Observational studies suggest an inequitable prescription of biologics in psoriasis care, which may be attributed to geographical differences in treatment access. Sweden regularly ranks high in international comparisons of equitable healthcare, and is, in connection with established national registries, an ideal country to investigate potential inequitable access. The aim was to determine whether the opportunity for patients to receive biologics depends on where they receive care.
Biologic-naïve patients enrolled in the Swedish National Register for Systemic Treatment of Psoriasis (PsoReg) from 2008 to 2015 (n = 4168) were included. The association between the likelihood of initiating a biologic and the region where patients received care was analyzed. The strength of the association was adjusted for patient and clinical characteristics, as well as disease severity using logistic regression analysis. The proportion of patients that switched to a biologic (switch rate) and the probability of switch to a biologic was calculated in 2-year periods.
The national switch rate increased marginally over time from 9.7 to 11.0%, though the uptake varied across regions. Adjusted odds ratios for at least one region were significantly different from the reference region in every 2-year period. During the latest period (2014–2015), the average patient in the lowest prescribing region was nearly 2.5 times less likely to switch as a similar patient in the highest prescribing region.
Geographical differences in biologics prescription persist after adjusting for patient characteristics and disease severity. The Swedish example calls for further improvements in delivering equitable psoriasis care.

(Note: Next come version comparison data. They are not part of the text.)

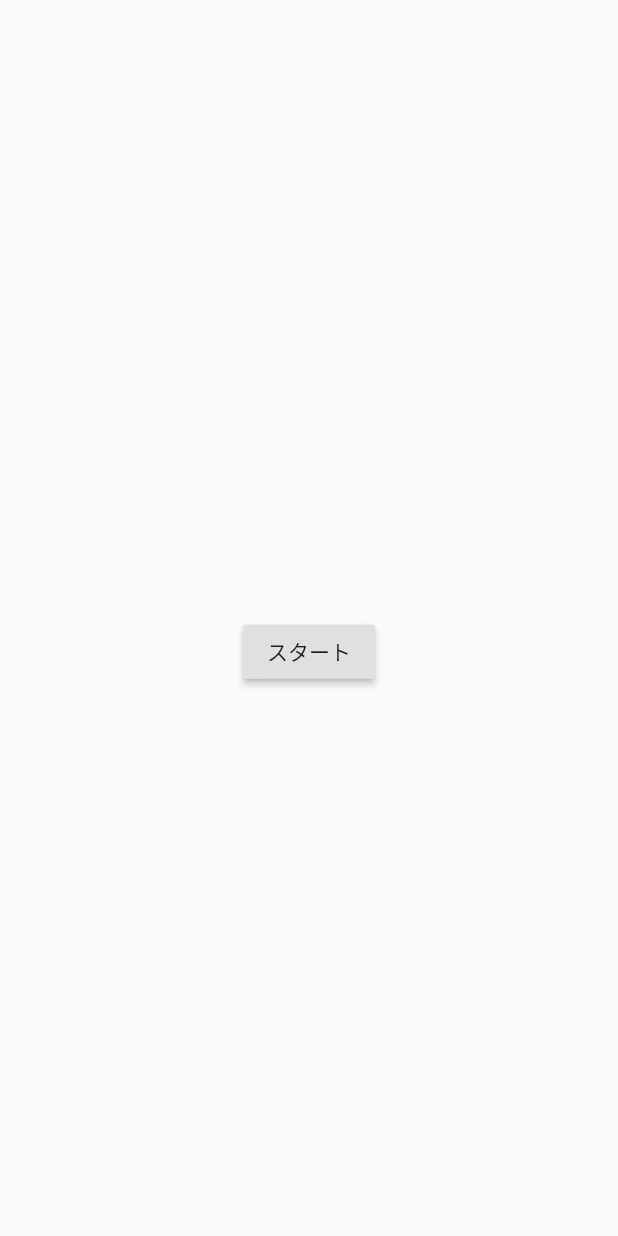
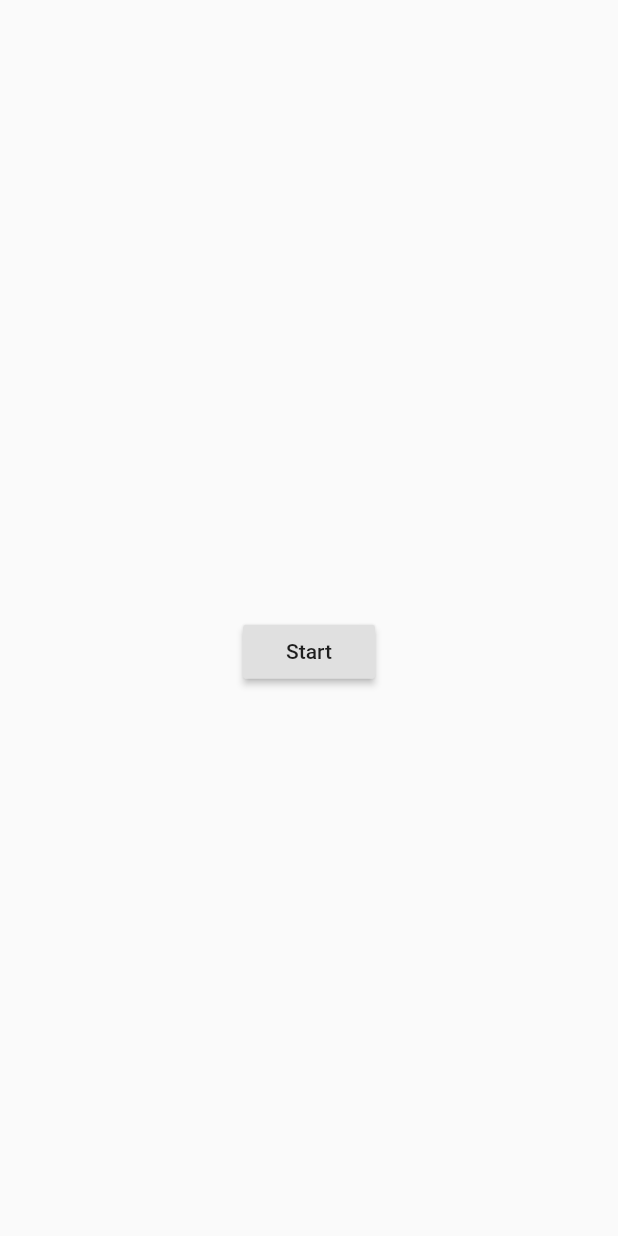
Before and after one commit to kaboc/flutter_examples_mentalcalc, a Flutter app: the screen it shows after launch, on a phone screen of 412 x 824 dp. Run offline on Flutter 3.47's test engine with Material 2 defaults, Android fonts, the phone set to English and light mode, and no system bars; our stand-ins replace rxdart; missing offline and left inert: bloc_provider.

Commit message:
Into English

```diff
--- a/bloc/lib/blocs/calc_bloc.dart
+++ b/bloc/lib/blocs/calc_bloc.dart
@@ -38,7 +38,7 @@ class CalcBloc {
       _sum += num;
     } else {
       _timer.cancel();
-      _outputController.sink.add('答えは$_sum');
+      _outputController.sink.add('Answer: $_sum');
       _btnController.sink.add(true);
     }
   }
--- a/bloc/lib/screen.dart
+++ b/bloc/lib/screen.dart
@@ -38,7 +38,7 @@ class CalcScreen extends StatelessWidget {
         return Opacity(
           opacity: snapshot.hasData && snapshot.data ? 1.0 : 0.0,
           child: RaisedButton(
-            child: const Text('スタート'),
+            child: const Text('Start'),
             onPressed: () => bloc.start.add(null),
           ),
         );
--- a/bloc2/lib/calc_bloc.dart
+++ b/bloc2/lib/calc_bloc.dart
@@ -41,7 +41,7 @@ class CalcBloc implements Bloc {
       _sum += num;
     } else {
       _timer.cancel();
-      _outputController.sink.add('答えは$_sum');
+      _outputController.sink.add('Answer: $_sum');
       _btnController.sink.add(true);
     }
   }
--- a/bloc2/lib/screen.dart
+++ b/bloc2/lib/screen.dart
@@ -38,7 +38,7 @@ class CalcScreen extends StatelessWidget {
         return Opacity(
           opacity: snapshot.hasData && snapshot.data ? 1.0 : 0.0,
           child: RaisedButton(
-            child: const Text('スタート'),
+            child: const Text('Start'),
             onPressed: () => bloc.start.add(null),
           ),
         );
--- a/bloc3/lib/calc_bloc.dart
+++ b/bloc3/lib/calc_bloc.dart
@@ -38,7 +38,7 @@ class CalcBloc {
       _sum += num;
     } else {
       _timer.cancel();
-      _outputController.sink.add('答えは$_sum');
+      _outputController.sink.add('Answer: $_sum');
       _btnController.sink.add(true);
     }
   }
--- a/bloc3/lib/screen.dart
+++ b/bloc3/lib/screen.dart
@@ -39,7 +39,7 @@ class CalcScreen extends StatelessWidget {
         return Opacity(
           opacity: snapshot.hasData && snapshot.data ? 1.0 : 0.0,
           child: RaisedButton(
-            child: const Text('スタート'),
+            child: const Text('Start'),
             onPressed: () => bloc.start.add(null),
           ),
         );
--- a/bloc4/lib/calc_bloc.dart
+++ b/bloc4/lib/calc_bloc.dart
@@ -29,7 +29,7 @@ class CalcBloc {
       _sum += num;
     } else {
       _timer.cancel();
-      _outputController.sink.add('答えは$_sum');
+      _outputController.sink.add('Answer: $_sum');
       _btnController.sink.add(true);
     }
   }
--- a/bloc4/lib/screen.dart
+++ b/bloc4/lib/screen.dart
@@ -40,7 +40,7 @@ class CalcScreen extends StatelessWidget {
         return Opacity(
           opacity: snapshot.hasData && snapshot.data ? 1.0 : 0.0,
           child: RaisedButton(
-            child: const Text('スタート'),
+            child: const Text('Start'),
             onPressed: () => bloc.start(),
           ),
         );
--- a/scoped/lib/calc_model.dart
+++ b/scoped/lib/calc_model.dart
@@ -30,7 +30,7 @@ class CalcModel extends Model {
         _sum += num;
       } else {
         t.cancel();
-        _lastOutput = '答えは$_sum';
+        _lastOutput = 'Answer: $_sum';
         _isBtnVisible = true;
       }
 
--- a/scoped/lib/screen.dart
+++ b/scoped/lib/screen.dart
@@ -34,7 +34,7 @@ class CalcScreen extends StatelessWidget {
         return Opacity(
           opacity: model.isBtnVisible ? 1.0 : 0.0,
           child: RaisedButton(
-            child: const Text('スタート'),
+            child: const Text('Start'),
             onPressed: model.start,
           ),
         );
--- a/scoped2/lib/calc_model.dart
+++ b/scoped2/lib/calc_model.dart
@@ -28,7 +28,7 @@ class CalcModel with ChangeNotifier {
         _sum += num;
       } else {
         t.cancel();
-        _lastOutput = '答えは$_sum';
+        _lastOutput = 'Answer: $_sum';
         _isBtnVisible = true;
       }
 
--- a/scoped2/lib/screen.dart
+++ b/scoped2/lib/screen.dart
@@ -33,7 +33,7 @@ class CalcScreen extends StatelessWidget {
     return Opacity(
       opacity: model.isBtnVisible ? 1.0 : 0.0,
       child: RaisedButton(
-        child: const Text('スタート'),
+        child: const Text('Start'),
         onPressed: model.start,
       ),
     );
```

BioDrugs, 2017; 31(1): 75-82
Online First Articles, 17 January 2017